In terms of sunless tanning, one could use the benzoyl peroxide and tertiary amine as an application of exfoliative purposes and for cleaning the skin of toxins and infectious agents prior to the application of the substances (or sprays) with dihydroxyacetone. For example, one might use the benzoyl peroxide in some emulsion form, followed by a tertiary amine (like erythromycin), in the form of a spong or loofah scrub. As suggested by sunless tanning, one should exfoliate prior to sunless tanning, and we would be providing the best method for exfoliating and cleansing the skin of possible pathogens and other agents (fungus) which may pose a problem for obtaining maximum results with sunless tanning. Such a method could still be used in consort with other exfoliators, if desired. This treatment with benzoyl peroxide and tertiary amines would also assist against tinea versicolor, which often makes for a mottled skin appearance.

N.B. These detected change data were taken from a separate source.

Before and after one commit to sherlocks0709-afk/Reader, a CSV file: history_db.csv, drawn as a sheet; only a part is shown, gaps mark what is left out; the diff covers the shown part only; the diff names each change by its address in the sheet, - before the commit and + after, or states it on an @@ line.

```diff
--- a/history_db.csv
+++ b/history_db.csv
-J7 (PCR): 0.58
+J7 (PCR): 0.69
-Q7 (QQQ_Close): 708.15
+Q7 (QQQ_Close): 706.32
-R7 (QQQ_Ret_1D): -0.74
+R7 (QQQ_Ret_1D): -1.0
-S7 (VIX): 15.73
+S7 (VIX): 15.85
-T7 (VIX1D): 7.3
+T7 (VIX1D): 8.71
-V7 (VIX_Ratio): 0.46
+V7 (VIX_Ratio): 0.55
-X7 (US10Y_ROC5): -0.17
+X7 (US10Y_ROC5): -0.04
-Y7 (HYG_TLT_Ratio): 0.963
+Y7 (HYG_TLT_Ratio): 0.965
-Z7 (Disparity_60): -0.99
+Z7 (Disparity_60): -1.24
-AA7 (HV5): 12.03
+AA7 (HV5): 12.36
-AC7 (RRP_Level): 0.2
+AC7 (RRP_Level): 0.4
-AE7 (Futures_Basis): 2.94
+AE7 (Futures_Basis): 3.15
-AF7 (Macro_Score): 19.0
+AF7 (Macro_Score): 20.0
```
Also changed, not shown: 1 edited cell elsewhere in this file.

One could also use one of various keratolytic agents (many of which can be OTC or Rx) as the exfoliator prior to DHA application. These products could contain DHA and/or amino acids or one could have a step process to maximize one's results with DHA. This would be similar then to Proactiv Solution, in which one applies three products, one after another. These DHA and amino acid products could also be used in consort with any of the anti-aging, anti-wrinkling products from retinoids to hyaluronic acid. They could also be used with skin fillers.

The addition of heat and/or light may help with the reaction of DHA attachment to the proteins in the skin.

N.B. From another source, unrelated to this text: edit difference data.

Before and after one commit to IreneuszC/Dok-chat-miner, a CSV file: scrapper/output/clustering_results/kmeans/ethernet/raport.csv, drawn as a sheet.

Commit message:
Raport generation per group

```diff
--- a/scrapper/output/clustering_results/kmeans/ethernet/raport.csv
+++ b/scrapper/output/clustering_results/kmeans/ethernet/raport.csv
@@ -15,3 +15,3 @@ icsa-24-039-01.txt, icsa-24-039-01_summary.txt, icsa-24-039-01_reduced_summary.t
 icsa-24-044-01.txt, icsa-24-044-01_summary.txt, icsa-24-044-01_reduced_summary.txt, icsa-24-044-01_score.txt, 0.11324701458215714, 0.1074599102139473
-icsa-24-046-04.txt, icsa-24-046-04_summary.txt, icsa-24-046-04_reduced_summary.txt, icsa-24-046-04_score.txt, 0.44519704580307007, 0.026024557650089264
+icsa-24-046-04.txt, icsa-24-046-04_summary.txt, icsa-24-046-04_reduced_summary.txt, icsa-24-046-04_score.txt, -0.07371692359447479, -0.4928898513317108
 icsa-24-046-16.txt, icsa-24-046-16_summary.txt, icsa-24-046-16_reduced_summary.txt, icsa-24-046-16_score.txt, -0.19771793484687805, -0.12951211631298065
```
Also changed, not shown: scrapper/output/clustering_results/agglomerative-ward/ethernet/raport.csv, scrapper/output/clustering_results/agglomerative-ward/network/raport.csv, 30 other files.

These ideas could also apply to coloring of the hair and/or nails.

Benzoyl peroxide and a tertiary amine can also be used in combination with a keratolytic agent to assist in the removal of seborrheic keratoses and other skin abnormalities such as hyperkeratotic states (such as warts, psoriasis callouses, skin tumors, corns, molluscum, acne, tumors, lichen simplex chronicus and the like. the product would assist in the exfoliation of these skin abnormalities. Such a product may also assist in the treatment of eschars, scabs, wound healing, wound care, pre-skin cancers, skin cancers, xerosis, skin cracks and fissures, dermatitis, eczema, and benign keratoses. The tertiary amine/benzoyl peroxide would reduce the number of possible pathogens as well as assist in the debriding. Any suitable ketatolytic agent can be used, such as alpha-hydroxy acids, propylene glycol, retinoids (including retinoic acid, adapalene, tazarotene, and the like), sodium lauryl sulfate, proteinases, salicylic acid, vitamin D analogs (such as Dovonex), ichthyol, coal tar, and any other product that is keratolytic or proteolytic.

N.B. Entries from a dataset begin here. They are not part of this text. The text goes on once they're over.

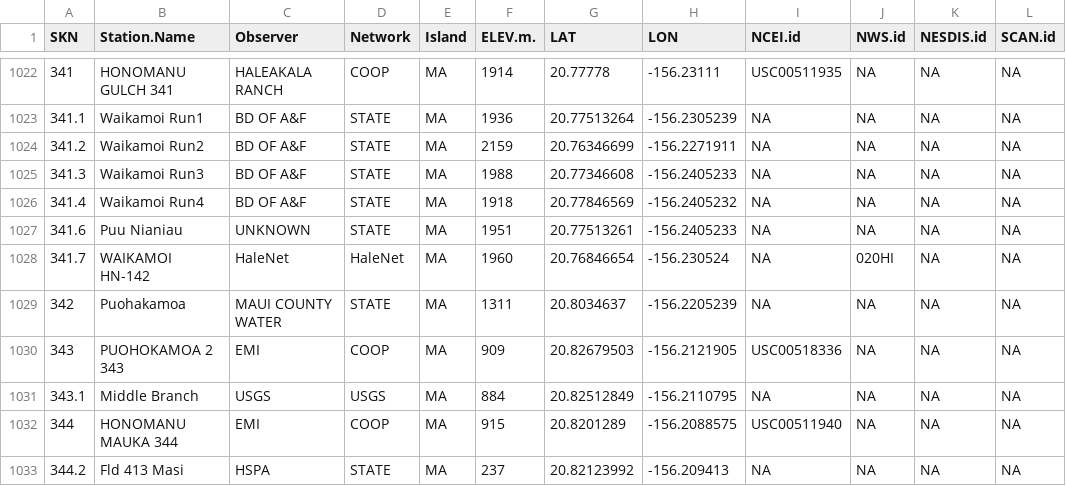
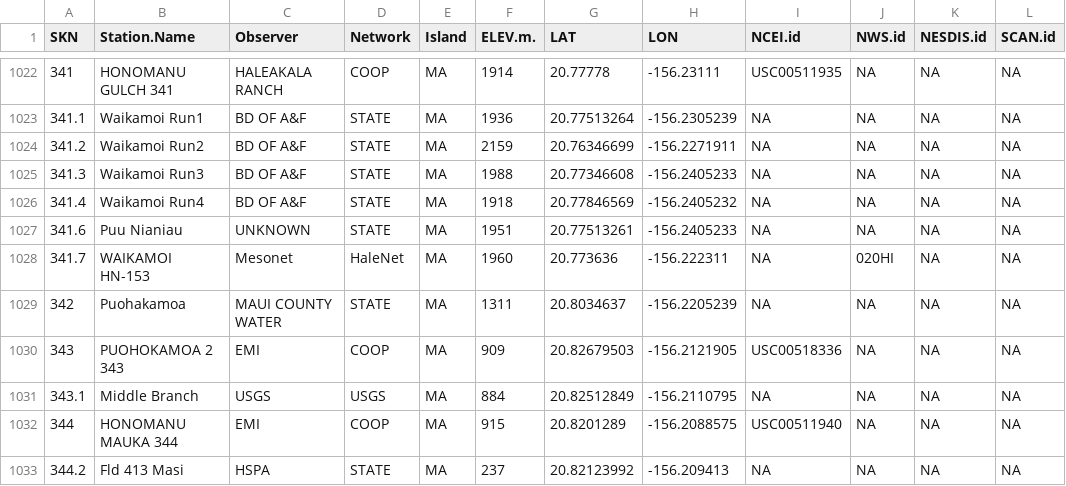
Before and after one commit to ikewai/hawaii_wx_station_mgmt_container, a CSV file: Hawaii_Master_Station_Meta.csv, drawn as a sheet; only a part is shown, gaps mark what is left out; the diff names each change by its address in the sheet, - before the commit and + after, or states it on an @@ line.

Commit message:
SKN 341.7 Waikamoi lat lon updated and name update
Changes
Name: "WAIKAMOI HN-153"
network: "Mesonet"
lat: 20.773636
lon: 156.222311

```diff
--- a/Hawaii_Master_Station_Meta.csv
+++ b/Hawaii_Master_Station_Meta.csv
-B1028 (Station.Name): WAIKAMOI HN-142
+B1028 (Station.Name): WAIKAMOI HN-153
-C1028 (Observer): HaleNet
+C1028 (Observer): Mesonet
-G1028 (LAT): 20.76846654
+G1028 (LAT): 20.773636
-H1028 (LON): -156.230524
+H1028 (LON): -156.222311
```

In some embodiments of the invention, the described treatment method includes the use of a peroxide, such as benzoyl peroxide, with any type of tertiary amine, and in some embodiments it includes all tertiary amines except erythromycin and clindamycin.

In accordance with the provisions of the patent statutes, the principle and mode of operation of this invention have been explained and illustrated in its preferred embodiment. However, it must be understood that this invention may be practiced otherwise than as specifically explained and illustrated without departing from its spirit or scope.